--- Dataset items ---
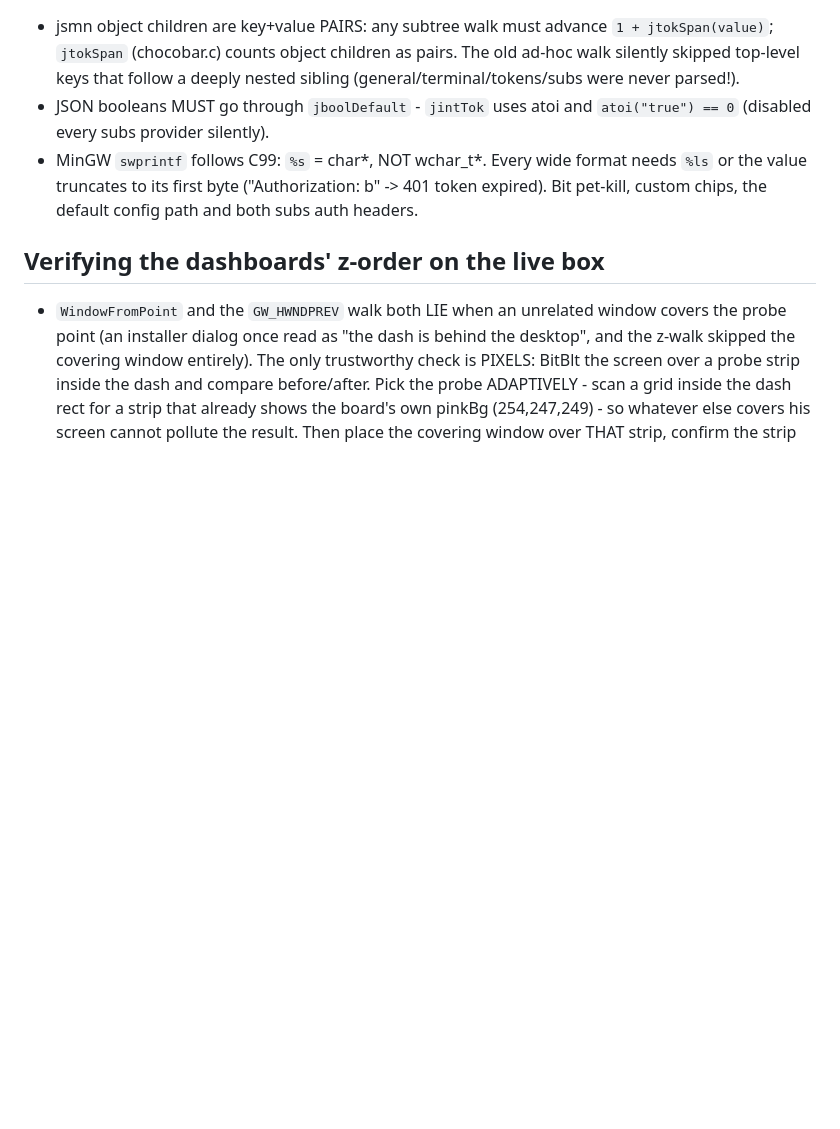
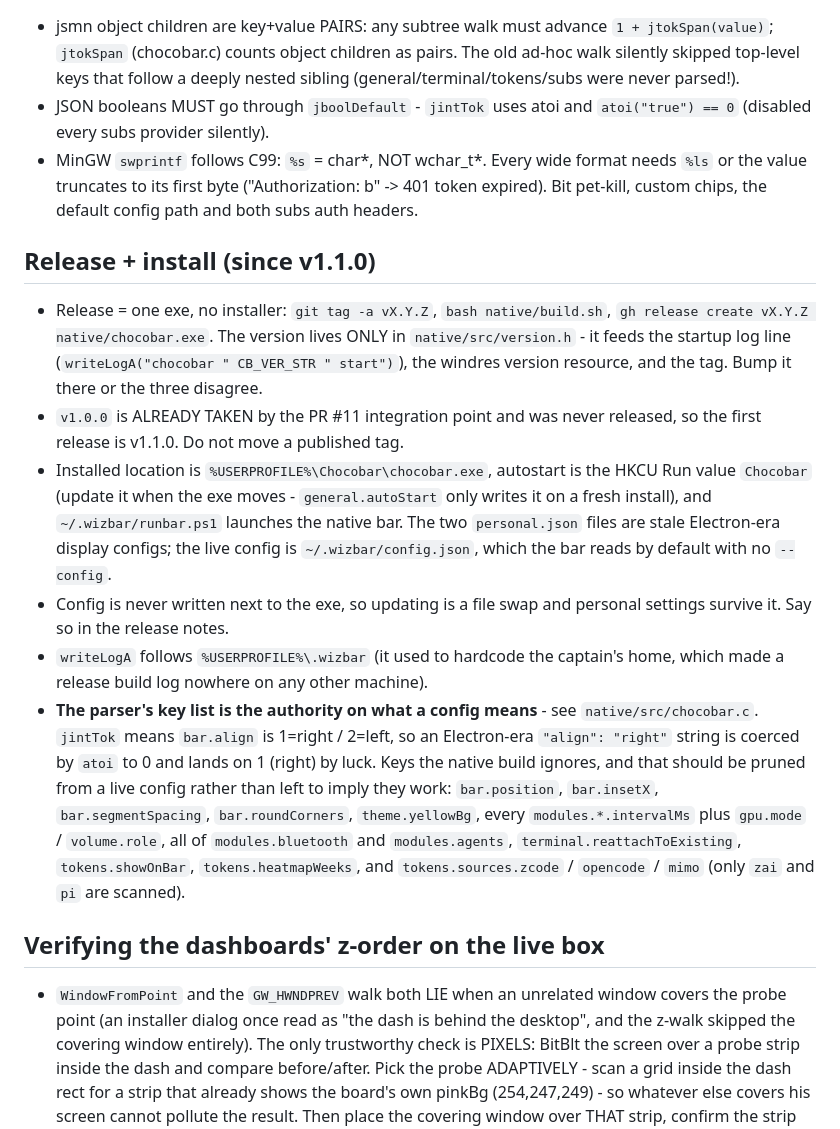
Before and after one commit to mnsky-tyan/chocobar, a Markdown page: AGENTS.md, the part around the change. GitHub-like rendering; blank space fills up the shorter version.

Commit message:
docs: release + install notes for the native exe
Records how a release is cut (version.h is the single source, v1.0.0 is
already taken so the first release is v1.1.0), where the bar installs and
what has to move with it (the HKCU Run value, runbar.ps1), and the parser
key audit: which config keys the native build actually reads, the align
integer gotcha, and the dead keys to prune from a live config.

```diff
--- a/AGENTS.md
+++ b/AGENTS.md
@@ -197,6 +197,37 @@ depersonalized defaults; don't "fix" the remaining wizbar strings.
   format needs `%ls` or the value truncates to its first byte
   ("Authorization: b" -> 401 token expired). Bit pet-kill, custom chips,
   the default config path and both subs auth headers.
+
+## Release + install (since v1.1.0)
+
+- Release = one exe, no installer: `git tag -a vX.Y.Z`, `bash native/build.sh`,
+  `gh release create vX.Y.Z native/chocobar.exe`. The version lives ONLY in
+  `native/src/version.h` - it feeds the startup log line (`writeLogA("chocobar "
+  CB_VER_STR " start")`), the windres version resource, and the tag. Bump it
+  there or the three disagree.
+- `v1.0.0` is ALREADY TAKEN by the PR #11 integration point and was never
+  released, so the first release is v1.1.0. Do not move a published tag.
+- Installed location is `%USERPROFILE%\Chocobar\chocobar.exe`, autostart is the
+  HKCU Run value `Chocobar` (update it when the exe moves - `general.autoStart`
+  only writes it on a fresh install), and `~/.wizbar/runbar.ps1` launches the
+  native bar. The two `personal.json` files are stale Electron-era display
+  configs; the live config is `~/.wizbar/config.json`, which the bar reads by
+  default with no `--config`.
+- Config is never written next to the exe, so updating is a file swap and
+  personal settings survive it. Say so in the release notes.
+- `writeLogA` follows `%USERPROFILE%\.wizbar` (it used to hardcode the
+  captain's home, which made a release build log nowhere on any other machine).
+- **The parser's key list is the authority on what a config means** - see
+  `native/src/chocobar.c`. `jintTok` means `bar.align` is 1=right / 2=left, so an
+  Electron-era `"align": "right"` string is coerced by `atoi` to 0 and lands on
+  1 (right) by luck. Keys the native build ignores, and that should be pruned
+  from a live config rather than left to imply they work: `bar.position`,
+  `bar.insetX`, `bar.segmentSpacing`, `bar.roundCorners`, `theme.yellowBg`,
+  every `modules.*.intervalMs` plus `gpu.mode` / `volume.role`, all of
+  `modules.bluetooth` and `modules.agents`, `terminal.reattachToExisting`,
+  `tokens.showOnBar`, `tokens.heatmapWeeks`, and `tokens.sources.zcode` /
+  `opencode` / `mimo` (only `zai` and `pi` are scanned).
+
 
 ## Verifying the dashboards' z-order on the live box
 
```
* * *
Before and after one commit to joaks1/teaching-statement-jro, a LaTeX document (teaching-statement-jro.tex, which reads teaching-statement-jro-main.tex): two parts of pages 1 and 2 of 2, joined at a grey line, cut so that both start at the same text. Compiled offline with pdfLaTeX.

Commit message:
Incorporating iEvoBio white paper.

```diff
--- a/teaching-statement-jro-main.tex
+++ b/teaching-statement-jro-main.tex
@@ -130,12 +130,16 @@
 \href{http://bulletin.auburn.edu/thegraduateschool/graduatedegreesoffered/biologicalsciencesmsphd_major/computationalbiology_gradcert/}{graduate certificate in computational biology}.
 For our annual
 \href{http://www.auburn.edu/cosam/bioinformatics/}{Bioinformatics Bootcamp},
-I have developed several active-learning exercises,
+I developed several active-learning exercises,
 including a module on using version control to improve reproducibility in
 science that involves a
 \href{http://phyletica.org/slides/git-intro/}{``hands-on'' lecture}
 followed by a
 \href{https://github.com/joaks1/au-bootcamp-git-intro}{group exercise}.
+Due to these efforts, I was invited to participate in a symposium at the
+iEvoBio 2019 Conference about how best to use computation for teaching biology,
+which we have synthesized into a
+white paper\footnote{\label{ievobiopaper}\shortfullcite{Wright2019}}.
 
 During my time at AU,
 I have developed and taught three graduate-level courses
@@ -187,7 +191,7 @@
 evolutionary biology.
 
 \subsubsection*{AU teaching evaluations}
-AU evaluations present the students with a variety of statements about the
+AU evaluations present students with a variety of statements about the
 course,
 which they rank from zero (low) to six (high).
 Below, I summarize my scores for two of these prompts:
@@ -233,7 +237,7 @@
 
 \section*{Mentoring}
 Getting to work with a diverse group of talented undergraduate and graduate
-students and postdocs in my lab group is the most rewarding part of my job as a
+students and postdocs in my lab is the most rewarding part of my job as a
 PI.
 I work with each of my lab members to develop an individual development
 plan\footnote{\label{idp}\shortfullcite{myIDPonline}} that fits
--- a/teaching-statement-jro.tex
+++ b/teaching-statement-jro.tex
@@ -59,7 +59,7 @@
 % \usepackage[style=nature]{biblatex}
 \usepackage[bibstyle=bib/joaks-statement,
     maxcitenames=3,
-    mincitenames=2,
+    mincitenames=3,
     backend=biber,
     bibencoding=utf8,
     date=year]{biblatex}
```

--- Requirement ---
Where the string "evaluations" occurs in a line above, count that line, and report solely the final figure.

--- Task output ---
3